In an address before the Security Council, the UN top prosecutor said that widespread violence, lawlessness, impunity in the country and the tragic consequences of the conflict borne by civilians cannot leave her institution unmoved.
“The referral by definition carries great responsibility to seek justice for the countless civilians who have been victims of the widespread crimes in Libya since 15 February 2011,” she said.
Libya descended in lawlessness since the fall of Col. Muammar Gaddafi killed in a NATO-backed revolution in 2011. Uncontrolled factions have caused mayhem. UN-backed Government of National Accord tasked to reunify the country has failed to impose its rule.
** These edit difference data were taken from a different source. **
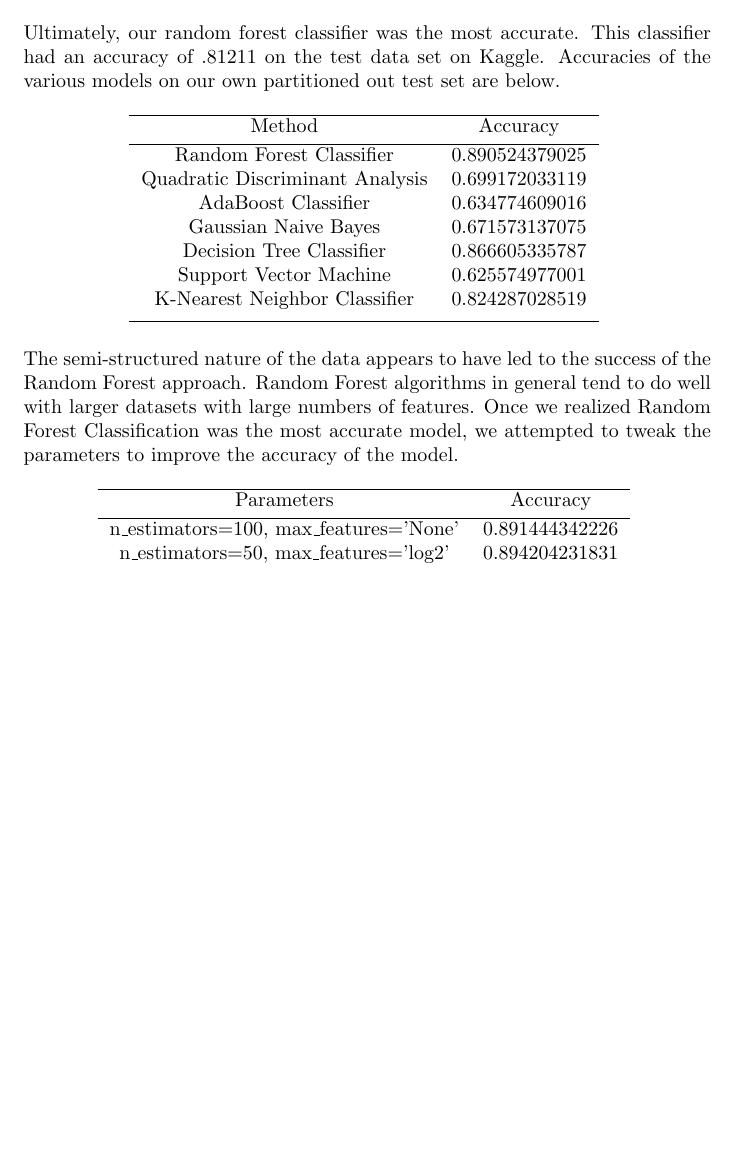
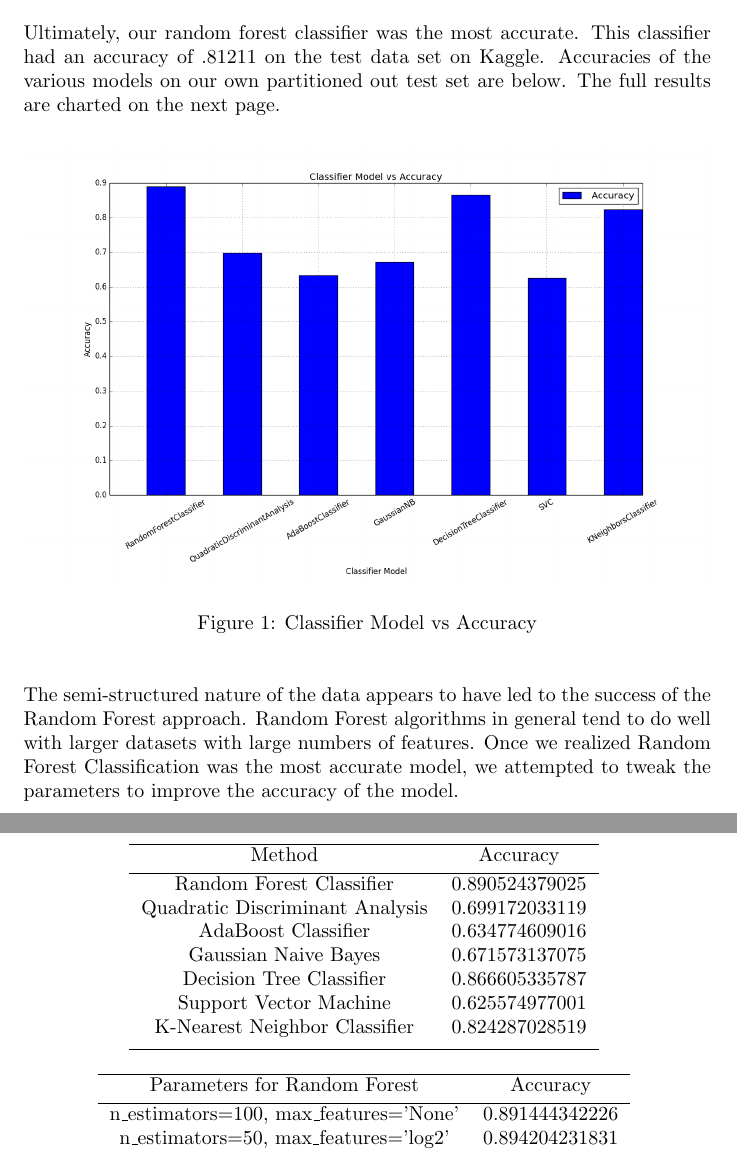
Before and after one commit to HarvardCS181Practical2016/practical_two, a LaTeX paper (practical_two.tex): part of page 2 of 3 before the commit and two parts of pages 2 and 3 of 4 after it, the two joined at a grey line, cut so that both start at the same text, the shorter picture padded with empty space. Compiled offline with pdfLaTeX.

Commit message:
Added in Dinesh's chart

```diff
--- a/practical_two.tex
+++ b/practical_two.tex
@@ -1,5 +1,6 @@
 \documentclass{article}
 \usepackage{graphicx}
+\usepackage{float}
 
 \begin{document}
 
@@ -22,7 +23,13 @@ Intuitively, these were seen as calls that could manipulate a computer and this
 We attempted to use a wide range of classification paradigms in our analysis. The following techniques were used at various points in our study:\\\\
 Random Forest Classifier, Quadratic Discriminant Analysis, AdaBoost Classifier,  Gaussian Naive Bayes, Decision Tree Classifier, Support Vector Machine, K-Nearest Neighbor Classifier
 \section{Results}
-Ultimately, our random forest classifier was the most accurate.  This classifier had an accuracy of .81211 on the test data set on Kaggle. Accuracies of the various models on our own partitioned out test set are below.
+Ultimately, our random forest classifier was the most accurate.  This classifier had an accuracy of .81211 on the test data set on Kaggle. Accuracies of the various models on our own partitioned out test set are below. The full results are charted on the next  page.
+\begin{figure}[h]
+\centering
+\includegraphics[width=1.0\textwidth]{classifier_selection.png}
+\caption{Classifier Model vs Accuracy}
+\label{classifier_selection}
+\end{figure}\\
 \begin{table}[ht]
 \centering
 \begin{tabular}{c c }
@@ -45,7 +52,7 @@ The semi-structured nature of the data appears to have led to the success of the
 \centering
 \begin{tabular}{c c }
 \hline
-Parameters & Accuracy\\ [0.5ex]
+Parameters for Random Forest & Accuracy\\ [0.5ex]
 \hline
 n\_estimators=100, max\_features='None' & 0.891444342226\\
 n\_estimators=50, max\_features='log2' & 0.894204231831\\
```
Also changed, not shown: classifier_selection.png (added), practical_two.pdf, practical_two.tex (2 more changed lines), 4 other files.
The Gambian lawyer acknowledged that permanent instability in the oil-rich country has made investigations hard to carry out. She pointed out that her office is poised to issue other arrest warrants against additional suspects.
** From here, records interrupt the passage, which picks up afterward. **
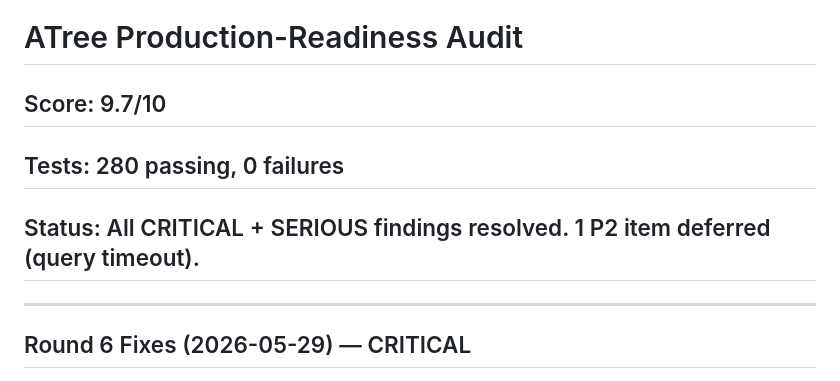
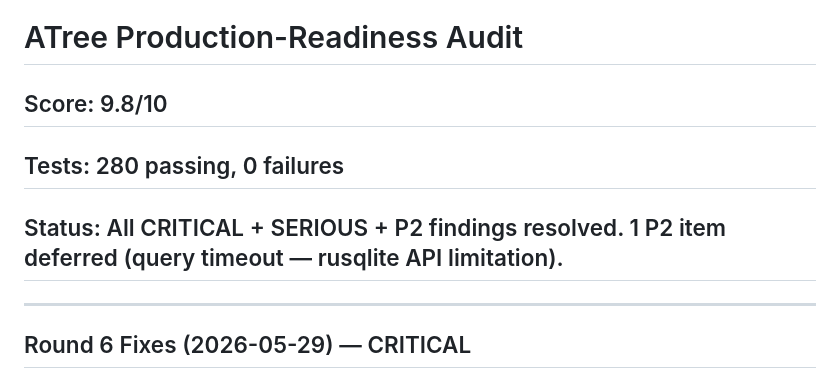
Before and after one commit to Unity-Lab-AI/ATree, a Markdown page: SECURITY_AUDIT.md, the part around the change. Drawn GitHub-style.

Commit message:
chore(audit): bump score to 9.8, note all P2 fixed
Co-Authored-By: Crush <crush@zoo.ai>

```diff
--- a/SECURITY_AUDIT.md
+++ b/SECURITY_AUDIT.md
@@ -1,8 +1,8 @@
 # ATree Production-Readiness Audit
 
-## Score: 9.7/10
+## Score: 9.8/10
 ## Tests: 280 passing, 0 failures
-## Status: All CRITICAL + SERIOUS findings resolved. 1 P2 item deferred (query timeout).
+## Status: All CRITICAL + SERIOUS + P2 findings resolved. 1 P2 item deferred (query timeout — rusqlite API limitation).
 
 ---
 
```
“Timely execution of these new arrest warrants will be crucial, will require coordinated efforts by States, and may also require support from the Council,” she said, adding that she has decided to allocate additional resources from within her Office’s overall budget to the Libya situation.
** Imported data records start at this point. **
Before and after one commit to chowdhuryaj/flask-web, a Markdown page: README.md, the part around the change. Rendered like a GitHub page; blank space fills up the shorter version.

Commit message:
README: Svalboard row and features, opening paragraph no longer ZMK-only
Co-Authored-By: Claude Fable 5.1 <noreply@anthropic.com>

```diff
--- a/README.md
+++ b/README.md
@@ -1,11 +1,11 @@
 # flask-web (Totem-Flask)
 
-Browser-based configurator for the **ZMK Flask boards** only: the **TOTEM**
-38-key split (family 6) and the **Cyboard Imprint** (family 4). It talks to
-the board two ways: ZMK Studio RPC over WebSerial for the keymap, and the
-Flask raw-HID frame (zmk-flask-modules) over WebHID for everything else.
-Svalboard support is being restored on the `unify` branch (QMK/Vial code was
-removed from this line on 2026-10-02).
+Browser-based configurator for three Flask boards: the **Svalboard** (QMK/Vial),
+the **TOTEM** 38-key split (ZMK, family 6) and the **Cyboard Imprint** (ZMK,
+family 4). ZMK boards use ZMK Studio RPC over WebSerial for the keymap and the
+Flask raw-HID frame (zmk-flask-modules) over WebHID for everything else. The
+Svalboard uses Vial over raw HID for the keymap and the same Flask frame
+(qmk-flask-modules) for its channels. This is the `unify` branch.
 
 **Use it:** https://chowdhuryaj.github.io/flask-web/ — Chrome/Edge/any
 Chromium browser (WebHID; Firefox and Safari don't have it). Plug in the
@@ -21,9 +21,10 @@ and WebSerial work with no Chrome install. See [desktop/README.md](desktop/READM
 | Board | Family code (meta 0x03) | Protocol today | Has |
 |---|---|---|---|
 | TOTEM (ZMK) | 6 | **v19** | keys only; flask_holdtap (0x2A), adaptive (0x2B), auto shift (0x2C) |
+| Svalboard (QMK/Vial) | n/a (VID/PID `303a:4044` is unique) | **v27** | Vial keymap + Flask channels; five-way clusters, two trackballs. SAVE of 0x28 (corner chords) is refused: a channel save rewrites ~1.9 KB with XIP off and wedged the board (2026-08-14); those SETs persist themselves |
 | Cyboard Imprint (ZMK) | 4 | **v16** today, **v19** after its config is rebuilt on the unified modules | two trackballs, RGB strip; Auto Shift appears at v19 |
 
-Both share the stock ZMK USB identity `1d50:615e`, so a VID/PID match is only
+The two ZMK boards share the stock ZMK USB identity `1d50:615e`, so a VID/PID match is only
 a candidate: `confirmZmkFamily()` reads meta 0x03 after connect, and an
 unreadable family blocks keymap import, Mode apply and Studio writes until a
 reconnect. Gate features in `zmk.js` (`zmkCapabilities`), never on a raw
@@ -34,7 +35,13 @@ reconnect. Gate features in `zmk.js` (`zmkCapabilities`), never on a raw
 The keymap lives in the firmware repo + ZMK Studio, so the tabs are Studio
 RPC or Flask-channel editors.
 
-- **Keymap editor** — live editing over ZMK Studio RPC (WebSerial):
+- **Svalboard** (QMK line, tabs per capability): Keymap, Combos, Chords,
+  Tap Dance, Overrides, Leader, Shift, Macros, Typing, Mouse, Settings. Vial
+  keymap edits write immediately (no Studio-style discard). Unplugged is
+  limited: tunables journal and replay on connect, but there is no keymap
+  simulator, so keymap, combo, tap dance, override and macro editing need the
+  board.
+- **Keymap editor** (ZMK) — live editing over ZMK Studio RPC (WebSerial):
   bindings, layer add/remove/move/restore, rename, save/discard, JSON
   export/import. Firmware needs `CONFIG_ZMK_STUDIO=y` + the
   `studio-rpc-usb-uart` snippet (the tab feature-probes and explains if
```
“Without this Council’s support, this allocation will necessarily come at the expense of investigations of other crimes in other situations,” she said.